# Work item
Using the listing below, report each line holding the string "const".

# Task input

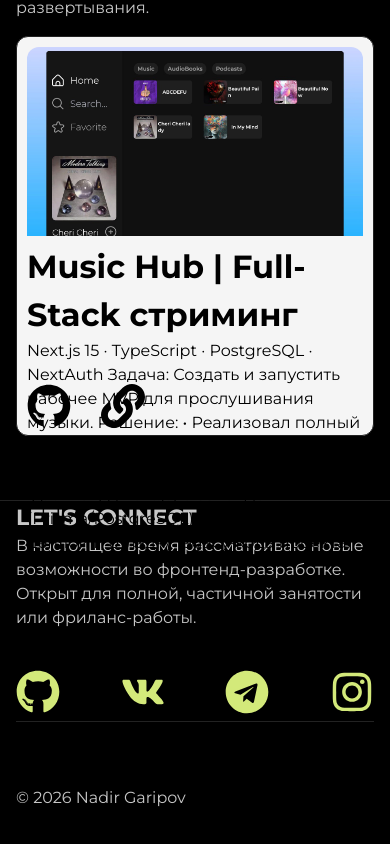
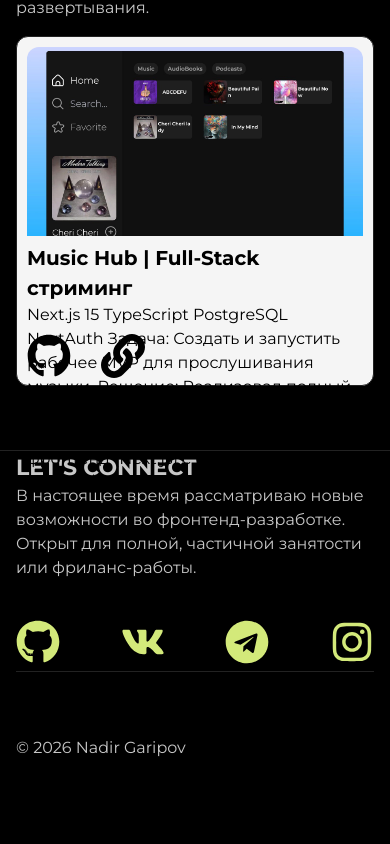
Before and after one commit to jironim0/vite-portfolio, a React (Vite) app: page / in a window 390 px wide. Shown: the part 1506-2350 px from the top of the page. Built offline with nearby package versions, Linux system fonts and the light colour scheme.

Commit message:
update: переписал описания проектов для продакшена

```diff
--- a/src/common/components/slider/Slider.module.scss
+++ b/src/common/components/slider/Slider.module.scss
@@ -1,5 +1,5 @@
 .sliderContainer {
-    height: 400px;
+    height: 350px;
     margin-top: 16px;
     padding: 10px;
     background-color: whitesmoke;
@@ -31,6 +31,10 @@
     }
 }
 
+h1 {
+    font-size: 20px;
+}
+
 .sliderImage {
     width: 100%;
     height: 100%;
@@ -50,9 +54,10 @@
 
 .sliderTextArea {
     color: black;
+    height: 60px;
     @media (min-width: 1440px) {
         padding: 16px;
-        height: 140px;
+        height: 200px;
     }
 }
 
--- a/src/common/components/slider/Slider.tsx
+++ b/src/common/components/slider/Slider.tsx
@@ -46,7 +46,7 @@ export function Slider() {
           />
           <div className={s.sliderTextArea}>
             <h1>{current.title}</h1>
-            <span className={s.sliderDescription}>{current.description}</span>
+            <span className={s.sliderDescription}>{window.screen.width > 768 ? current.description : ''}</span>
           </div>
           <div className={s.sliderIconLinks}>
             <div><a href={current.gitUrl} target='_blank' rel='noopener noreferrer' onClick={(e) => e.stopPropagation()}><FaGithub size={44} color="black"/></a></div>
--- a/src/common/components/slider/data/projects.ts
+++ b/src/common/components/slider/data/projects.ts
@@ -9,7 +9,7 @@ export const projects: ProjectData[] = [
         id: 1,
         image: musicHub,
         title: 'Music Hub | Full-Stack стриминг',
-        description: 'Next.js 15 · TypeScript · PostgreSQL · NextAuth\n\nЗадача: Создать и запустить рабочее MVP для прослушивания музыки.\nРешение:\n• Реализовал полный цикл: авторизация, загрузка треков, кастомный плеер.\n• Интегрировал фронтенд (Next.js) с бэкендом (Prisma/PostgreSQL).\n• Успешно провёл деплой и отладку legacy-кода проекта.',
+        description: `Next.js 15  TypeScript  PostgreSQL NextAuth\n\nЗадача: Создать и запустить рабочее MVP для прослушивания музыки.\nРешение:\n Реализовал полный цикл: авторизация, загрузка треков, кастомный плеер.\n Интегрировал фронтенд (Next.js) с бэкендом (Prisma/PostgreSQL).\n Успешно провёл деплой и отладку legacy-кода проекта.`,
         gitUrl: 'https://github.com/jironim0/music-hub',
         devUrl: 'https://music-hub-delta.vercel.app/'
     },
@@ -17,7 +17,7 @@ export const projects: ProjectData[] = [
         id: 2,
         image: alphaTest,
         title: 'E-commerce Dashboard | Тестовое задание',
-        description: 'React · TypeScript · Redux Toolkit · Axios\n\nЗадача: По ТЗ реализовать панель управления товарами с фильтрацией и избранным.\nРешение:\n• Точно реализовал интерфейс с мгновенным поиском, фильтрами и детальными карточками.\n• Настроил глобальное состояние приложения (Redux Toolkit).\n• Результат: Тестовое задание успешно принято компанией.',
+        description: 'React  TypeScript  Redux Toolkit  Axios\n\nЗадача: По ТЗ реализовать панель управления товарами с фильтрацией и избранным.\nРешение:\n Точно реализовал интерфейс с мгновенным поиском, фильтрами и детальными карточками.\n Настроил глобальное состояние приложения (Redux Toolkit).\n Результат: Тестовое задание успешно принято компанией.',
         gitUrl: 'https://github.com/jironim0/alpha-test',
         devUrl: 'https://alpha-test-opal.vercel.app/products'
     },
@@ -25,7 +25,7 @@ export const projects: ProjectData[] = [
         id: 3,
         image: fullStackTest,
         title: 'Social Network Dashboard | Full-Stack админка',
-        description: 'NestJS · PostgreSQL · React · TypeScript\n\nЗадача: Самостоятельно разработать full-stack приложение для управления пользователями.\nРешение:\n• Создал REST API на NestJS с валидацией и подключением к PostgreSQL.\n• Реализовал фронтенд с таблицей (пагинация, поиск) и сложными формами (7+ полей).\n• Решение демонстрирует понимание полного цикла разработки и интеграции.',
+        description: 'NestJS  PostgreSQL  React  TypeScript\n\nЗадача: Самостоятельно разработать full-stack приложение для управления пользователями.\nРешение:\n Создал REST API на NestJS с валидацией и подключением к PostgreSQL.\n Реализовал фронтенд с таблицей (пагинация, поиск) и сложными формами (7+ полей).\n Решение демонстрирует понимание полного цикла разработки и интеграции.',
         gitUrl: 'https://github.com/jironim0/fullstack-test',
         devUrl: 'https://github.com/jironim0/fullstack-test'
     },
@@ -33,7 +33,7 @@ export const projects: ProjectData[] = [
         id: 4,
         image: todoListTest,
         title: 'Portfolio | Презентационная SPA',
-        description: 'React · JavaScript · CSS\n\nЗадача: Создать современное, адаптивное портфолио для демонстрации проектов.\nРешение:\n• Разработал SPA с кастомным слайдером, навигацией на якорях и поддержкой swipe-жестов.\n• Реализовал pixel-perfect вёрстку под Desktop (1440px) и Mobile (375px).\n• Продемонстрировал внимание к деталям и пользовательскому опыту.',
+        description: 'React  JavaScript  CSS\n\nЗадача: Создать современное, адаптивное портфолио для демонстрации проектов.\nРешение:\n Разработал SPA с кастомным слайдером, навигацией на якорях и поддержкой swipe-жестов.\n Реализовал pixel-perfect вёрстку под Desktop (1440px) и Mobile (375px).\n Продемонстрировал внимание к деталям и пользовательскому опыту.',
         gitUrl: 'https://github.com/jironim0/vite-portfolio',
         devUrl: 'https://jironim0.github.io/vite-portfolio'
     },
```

# Exercise answer
@@ -9,7 +9,7 @@ export const projects: ProjectData[] = [
@@ -17,7 +17,7 @@ export const projects: ProjectData[] = [
@@ -25,7 +25,7 @@ export const projects: ProjectData[] = [
@@ -33,7 +33,7 @@ export const projects: ProjectData[] = [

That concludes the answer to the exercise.